SEATTLE — Being “the first” at something isn’t all that it’s cracked up to be, trust me. I was the first African American kid in my elementary school in Harrisburg, Pennsylvania and ever day I was show and tell.

It takes a special type of person to go where no man has gone before, especially one who looks different from what people are use to seeing or comfortable being around.

Sure, Jackie Robinson breaking the color barrier in baseball as he entered the league in 1947 was a great accomplishment that we all applaud and are very proud of it.

The truth of the matter was that all he wanted to do was play a simple kids game, baseball. He wasn’t trying to make any statement nor had a hidden agenda other than proving that he could compete with anyone and belonged.

By doing this, Jackie Robinson put himself in a very vulnerable position where his failure or success wasn’t just a reflection on him but millions of African Americans and other people of color around the world.

I can’t even imagine the weight that he was carrying on his shoulders. With every swing of his bat, the world was watching, listening and reading everyday to see not only what he could do but how he would respond.

“Sticks and stones my brake my bones but names will never hurt me.” That’s the biggest lie that I’ve ever heard or at least second too, “I never had sexual relations with that women.”

The names that Jackie was called were cruel and demeaning. It wasn’t like there were just one or two hecklers in the stands but thousands. These ignorant people would come to the game early just to unleash this hate.

To have your life threaten in every other city, the threatening phone calls to your home or hotel and countless pieces of hate mail just to play baseball doesn’t seem worth it to me but it did to Jackie Robinson.

Despite all of that, I imagine that the worst thing that Jackie Robinson probably faced was dealing with the media after every game and their bias line of questioning. I’m sure that they would always try to bait him into something or catch him off guard.

For example, Jackie could’ve just hit for the cycle and some journalist would come up and ask him, “Great game but what do you think about that colored guy named Wesley who robbed that liquor store and shot everybody inside?

Jackie wasn’t given the courtesy of a brush back pitch. Often times it was the intent of the opposing team to hit him and when they did he just dust himself off and headed to first base.
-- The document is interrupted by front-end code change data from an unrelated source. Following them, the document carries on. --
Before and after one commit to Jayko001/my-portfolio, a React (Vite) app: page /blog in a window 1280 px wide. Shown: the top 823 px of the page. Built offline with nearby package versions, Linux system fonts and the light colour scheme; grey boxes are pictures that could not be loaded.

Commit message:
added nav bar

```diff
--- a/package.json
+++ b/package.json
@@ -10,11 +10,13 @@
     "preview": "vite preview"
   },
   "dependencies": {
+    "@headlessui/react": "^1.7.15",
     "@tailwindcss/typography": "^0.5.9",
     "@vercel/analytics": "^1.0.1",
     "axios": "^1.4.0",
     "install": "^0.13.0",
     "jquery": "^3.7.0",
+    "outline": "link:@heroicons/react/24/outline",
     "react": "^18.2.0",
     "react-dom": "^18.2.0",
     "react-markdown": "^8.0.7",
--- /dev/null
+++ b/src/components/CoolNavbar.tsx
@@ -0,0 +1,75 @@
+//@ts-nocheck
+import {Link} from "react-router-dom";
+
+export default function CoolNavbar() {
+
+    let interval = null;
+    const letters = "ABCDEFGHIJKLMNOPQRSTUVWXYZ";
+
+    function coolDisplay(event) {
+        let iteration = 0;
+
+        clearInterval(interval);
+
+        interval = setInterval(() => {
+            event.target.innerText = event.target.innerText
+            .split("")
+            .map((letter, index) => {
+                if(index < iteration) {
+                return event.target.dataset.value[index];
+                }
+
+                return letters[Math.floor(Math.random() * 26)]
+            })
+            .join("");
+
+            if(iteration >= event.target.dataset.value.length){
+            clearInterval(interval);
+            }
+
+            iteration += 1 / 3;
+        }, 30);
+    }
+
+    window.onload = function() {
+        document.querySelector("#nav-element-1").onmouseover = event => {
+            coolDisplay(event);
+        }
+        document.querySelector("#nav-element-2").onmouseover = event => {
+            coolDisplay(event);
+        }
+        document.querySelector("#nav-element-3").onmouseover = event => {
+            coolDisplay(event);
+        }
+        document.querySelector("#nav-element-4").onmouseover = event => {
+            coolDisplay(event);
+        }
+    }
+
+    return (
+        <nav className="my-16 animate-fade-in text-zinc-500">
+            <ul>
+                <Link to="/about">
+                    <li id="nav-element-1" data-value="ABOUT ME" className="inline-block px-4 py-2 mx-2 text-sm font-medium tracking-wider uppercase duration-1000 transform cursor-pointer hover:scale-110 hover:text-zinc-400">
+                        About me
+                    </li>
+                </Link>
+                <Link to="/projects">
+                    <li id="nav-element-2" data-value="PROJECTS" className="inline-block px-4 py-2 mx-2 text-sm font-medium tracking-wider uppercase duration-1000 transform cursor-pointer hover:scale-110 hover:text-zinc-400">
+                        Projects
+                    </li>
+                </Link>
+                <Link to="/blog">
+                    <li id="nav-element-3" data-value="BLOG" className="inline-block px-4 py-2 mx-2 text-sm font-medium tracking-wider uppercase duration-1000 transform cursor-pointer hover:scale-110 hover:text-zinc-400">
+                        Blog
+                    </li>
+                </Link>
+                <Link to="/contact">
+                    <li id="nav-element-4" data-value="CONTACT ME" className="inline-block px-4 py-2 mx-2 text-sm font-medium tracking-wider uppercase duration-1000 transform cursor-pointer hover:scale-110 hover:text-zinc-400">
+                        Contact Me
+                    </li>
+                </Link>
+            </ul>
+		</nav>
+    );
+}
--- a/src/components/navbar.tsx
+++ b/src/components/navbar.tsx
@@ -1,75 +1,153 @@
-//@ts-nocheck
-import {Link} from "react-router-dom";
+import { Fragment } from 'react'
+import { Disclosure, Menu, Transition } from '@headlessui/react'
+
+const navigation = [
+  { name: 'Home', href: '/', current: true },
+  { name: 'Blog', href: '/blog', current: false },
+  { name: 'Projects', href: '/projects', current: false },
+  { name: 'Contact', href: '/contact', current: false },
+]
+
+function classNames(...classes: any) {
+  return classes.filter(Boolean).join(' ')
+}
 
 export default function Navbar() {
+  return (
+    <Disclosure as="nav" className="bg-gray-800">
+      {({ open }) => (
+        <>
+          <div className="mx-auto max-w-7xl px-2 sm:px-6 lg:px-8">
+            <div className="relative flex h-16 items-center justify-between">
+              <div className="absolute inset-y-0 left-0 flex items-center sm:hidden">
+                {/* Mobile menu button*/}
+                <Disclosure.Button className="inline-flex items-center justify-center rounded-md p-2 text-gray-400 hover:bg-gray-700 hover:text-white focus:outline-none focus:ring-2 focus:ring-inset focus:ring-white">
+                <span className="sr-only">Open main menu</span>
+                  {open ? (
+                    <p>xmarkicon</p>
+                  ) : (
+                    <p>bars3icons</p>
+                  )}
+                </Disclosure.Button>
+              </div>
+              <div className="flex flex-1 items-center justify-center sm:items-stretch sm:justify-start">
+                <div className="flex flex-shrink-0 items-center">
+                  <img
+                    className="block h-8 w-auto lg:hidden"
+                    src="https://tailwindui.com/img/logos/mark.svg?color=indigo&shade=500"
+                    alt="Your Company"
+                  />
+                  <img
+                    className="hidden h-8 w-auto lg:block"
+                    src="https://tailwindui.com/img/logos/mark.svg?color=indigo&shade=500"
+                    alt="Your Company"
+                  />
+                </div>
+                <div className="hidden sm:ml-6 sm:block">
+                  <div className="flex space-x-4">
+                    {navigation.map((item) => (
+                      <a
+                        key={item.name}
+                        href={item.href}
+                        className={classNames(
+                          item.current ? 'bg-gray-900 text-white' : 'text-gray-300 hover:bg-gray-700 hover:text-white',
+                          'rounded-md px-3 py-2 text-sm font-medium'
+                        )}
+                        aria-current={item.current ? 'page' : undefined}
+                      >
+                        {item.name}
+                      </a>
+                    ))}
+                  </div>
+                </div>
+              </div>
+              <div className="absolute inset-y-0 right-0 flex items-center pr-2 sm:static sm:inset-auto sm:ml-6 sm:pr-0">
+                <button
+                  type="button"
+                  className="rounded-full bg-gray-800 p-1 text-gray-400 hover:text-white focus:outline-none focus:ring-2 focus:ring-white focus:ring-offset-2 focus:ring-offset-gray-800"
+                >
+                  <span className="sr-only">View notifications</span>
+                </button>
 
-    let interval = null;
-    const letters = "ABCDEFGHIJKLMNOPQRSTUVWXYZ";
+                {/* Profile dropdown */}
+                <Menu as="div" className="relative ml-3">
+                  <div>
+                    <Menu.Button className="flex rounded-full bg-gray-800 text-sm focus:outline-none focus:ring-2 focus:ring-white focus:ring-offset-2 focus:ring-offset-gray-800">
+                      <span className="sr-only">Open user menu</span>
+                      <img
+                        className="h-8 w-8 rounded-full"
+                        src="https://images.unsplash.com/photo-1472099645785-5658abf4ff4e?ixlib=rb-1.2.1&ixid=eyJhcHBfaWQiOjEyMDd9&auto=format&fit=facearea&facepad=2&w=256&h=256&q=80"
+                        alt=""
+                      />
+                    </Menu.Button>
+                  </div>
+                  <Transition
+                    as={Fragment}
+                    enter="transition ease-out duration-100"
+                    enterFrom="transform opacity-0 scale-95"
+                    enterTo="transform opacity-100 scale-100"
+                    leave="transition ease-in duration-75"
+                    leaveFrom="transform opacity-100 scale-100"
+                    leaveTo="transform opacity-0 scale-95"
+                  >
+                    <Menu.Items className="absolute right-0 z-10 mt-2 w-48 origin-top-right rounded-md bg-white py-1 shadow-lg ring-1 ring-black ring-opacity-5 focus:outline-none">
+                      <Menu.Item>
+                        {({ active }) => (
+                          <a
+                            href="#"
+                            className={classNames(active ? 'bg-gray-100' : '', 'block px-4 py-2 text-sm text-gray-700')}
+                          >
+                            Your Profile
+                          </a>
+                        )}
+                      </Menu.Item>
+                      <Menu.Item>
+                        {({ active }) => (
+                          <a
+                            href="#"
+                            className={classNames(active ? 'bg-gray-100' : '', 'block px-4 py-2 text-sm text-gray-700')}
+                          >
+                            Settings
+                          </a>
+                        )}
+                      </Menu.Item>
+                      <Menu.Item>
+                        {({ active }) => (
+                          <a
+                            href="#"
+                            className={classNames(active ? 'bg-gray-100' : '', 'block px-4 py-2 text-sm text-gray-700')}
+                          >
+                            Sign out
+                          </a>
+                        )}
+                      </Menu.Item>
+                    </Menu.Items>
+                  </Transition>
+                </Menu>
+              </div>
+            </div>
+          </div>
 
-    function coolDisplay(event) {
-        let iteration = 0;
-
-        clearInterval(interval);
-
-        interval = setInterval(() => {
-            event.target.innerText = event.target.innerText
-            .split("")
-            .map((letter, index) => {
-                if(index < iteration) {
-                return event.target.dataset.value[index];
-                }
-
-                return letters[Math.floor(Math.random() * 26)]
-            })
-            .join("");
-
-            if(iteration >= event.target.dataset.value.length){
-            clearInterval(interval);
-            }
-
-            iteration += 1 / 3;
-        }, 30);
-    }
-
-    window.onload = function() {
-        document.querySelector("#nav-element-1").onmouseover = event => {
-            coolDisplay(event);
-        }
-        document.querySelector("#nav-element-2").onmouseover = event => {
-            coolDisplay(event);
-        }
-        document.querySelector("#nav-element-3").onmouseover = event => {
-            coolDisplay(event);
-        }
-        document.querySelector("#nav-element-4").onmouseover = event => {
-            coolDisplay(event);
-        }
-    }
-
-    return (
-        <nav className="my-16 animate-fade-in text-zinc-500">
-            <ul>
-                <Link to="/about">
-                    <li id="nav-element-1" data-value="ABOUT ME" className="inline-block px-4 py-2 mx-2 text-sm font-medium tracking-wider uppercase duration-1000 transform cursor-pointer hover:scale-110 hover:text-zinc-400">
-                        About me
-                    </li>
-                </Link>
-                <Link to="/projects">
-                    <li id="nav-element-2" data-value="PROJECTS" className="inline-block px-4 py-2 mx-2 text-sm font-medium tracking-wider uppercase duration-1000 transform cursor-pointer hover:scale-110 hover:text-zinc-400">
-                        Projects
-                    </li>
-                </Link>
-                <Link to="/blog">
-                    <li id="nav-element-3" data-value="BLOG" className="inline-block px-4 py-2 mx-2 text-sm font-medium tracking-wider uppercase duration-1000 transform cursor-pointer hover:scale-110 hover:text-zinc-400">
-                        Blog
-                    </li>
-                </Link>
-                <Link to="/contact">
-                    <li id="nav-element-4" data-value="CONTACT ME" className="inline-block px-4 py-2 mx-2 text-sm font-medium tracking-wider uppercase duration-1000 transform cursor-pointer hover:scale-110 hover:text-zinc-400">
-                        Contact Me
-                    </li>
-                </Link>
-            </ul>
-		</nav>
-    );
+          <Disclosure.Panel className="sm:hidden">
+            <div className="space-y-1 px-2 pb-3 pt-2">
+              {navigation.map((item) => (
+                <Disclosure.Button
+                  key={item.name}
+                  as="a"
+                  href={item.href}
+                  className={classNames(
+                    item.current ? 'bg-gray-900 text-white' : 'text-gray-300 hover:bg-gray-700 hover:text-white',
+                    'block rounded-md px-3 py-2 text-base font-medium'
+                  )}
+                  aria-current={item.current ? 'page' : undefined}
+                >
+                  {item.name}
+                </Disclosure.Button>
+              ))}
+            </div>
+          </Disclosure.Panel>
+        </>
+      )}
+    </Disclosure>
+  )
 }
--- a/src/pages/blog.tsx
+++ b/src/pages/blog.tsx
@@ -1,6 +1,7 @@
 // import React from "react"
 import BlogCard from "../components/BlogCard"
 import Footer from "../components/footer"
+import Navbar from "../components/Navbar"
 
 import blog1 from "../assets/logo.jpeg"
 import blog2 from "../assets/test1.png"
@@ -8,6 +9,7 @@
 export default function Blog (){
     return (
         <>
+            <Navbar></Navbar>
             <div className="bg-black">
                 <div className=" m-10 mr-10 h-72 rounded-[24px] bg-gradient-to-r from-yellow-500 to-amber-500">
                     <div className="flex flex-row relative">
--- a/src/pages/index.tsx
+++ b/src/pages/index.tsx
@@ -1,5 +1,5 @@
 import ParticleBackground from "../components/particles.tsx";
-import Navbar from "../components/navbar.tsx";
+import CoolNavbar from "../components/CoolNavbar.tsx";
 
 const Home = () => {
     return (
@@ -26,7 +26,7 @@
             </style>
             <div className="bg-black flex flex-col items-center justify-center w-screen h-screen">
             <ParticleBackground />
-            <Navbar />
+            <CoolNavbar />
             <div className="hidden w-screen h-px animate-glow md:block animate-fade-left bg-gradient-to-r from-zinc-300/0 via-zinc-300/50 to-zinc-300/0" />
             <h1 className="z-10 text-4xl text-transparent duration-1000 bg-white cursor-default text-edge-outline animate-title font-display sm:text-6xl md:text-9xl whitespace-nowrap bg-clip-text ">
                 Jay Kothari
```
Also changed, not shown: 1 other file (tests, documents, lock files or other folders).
I imagine that not being a big deal for him, what really hurt was not having anyone in the dugout to charge the mound or at least make some type of gesture for his defense.

All of this over a simple game of baseball? Yes! And there’s nobody that could’ve served as a vessel to document this moment in history better than Jackie Robinson.

He was so much more than a baseball player. Jackie Robinson had integrity, perseverance and indomitable spirit. What he did on the field was just as relevant as what he did off the field.

I am humbled and grateful for his sacrifice.